If you want a sleek look for your kitchen, you can stick to a monochromatic palette while still adding interest and personality to the area. A continuous pattern, like black-and-white zigzag or even polka dots, running across a counter or backsplash is graphic and unexpected.
I’m not someone who likes to create a fuss. I don’t complain at restaurants when I’m served bad food. I don’t tell people off when they are late for a meeting and I’m the one who almost always says sorry just to diffuse a petty argument. Ideally, I prefer to keep confrontations at bay.
This country is going to the dogs and, if anyone needed any convincing, then a brief glance at the news over the past year ought to do it. Our news feed seems to be filled with a never-ending assortment of scams. Over the past week it has been all about land – from the Lalita Niwas land scam to the blatant appropriation of public space at Khula Manc
“The earth is round,” writes Rohit Bhattarai on his Instagram profile. And is this that he tries to project in his pictures too. Rohit is a photographer who uses a lensball for his pictures and does what is called “crystal ball refraction photography.”
When your friend says he or she just visited a wonderful, quaint village somewhere in Nepal, you will have to rely on the images and anecdotes shared by him or her as you will get absolutely no information about the place and its culture via our go-to information guy – the internet. It is alarming how little of Nepal is documented on the World Wide Web.
Life hasn’t been the same for residents of Barpak in Gorkha after the earthquakes of 2015. It’s been four years and they are still in the process of rebuilding their lives. However, the locals fondly talk about the Barpak that is etched on their minds even as tremors continue to remind them of the calamity that changed their lives.

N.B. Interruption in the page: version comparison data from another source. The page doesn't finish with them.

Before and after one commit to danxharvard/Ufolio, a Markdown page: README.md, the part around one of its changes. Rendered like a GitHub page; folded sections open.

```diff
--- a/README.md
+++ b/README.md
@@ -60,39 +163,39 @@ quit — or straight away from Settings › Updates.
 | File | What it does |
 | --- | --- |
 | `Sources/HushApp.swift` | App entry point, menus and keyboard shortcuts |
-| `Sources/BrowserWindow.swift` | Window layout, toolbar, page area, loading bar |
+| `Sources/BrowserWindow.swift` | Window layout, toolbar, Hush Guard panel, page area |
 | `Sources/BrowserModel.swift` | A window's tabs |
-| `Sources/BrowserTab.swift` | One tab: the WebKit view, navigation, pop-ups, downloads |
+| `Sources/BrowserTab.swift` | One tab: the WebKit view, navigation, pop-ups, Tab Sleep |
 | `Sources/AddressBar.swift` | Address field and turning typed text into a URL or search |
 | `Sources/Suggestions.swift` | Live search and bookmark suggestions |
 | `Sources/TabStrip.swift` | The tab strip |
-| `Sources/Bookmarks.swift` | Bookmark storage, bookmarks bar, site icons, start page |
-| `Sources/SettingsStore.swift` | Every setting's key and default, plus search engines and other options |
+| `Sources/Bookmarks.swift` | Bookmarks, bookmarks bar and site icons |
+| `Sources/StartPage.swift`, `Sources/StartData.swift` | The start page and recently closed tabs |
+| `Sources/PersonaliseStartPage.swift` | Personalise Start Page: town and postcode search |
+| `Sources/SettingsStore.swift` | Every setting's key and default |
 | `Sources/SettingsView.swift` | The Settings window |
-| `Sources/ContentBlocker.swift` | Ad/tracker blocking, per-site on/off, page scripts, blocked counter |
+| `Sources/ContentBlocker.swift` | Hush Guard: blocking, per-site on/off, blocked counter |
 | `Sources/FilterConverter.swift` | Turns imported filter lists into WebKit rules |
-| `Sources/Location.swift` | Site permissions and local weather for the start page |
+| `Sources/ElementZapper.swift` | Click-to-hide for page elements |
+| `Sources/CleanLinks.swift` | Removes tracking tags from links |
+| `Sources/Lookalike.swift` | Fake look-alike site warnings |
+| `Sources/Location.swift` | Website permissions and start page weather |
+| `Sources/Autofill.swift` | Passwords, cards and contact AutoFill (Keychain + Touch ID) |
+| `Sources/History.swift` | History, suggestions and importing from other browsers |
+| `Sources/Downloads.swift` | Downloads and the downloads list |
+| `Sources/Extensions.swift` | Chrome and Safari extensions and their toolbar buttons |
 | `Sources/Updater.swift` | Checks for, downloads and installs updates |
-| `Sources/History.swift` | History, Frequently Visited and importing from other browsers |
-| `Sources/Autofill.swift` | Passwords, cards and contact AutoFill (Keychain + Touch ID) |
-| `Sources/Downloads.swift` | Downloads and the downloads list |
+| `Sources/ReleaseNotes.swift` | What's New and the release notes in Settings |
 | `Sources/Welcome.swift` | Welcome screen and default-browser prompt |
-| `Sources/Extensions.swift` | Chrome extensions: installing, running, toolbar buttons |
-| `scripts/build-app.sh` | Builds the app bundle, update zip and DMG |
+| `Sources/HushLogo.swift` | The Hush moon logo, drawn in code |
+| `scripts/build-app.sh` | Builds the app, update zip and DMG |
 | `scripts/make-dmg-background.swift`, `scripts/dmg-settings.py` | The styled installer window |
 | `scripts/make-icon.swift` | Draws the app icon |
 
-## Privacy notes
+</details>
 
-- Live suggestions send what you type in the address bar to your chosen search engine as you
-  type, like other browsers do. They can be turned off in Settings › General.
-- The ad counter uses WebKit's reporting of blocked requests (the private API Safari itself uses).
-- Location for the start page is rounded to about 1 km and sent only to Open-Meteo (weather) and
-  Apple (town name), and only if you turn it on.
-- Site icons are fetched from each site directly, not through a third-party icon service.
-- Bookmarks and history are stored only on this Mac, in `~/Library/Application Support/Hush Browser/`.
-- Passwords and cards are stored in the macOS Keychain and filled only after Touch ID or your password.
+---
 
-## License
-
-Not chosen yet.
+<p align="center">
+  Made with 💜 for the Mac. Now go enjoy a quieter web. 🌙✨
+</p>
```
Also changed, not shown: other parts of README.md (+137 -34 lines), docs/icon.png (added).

Three middle-aged men sit at a typical Japanese restaurant sipping hot sake. One of them has taken a young wife and the other two mock him for it. In any other film, this scene would be loud and have a lot of movement.
As readers, we’re always in search of new book recommendations. But for some reason, getting random recommendations from just about anyone doesn’t really appeal to us either. That is when podcasts on books can be of some help.
Studies suggest messy people are smarter but then studies have also shown that women who live in cluttered spaces are likely to have high levels of the stress hormone cortisol. But for those of us with busy lifestyles, keeping our homes clean is a task that requires a lot of persistence and patience. There’s a way to go about it: Become a minimalist.
Adopting a minimalistic lifestyle is how you stop or at least curb all the gluttony that surrounds you. Make it a mission to streamline your life and live a little more simply. Here The Week brings you seven minimalism hacks that will help you live more with less.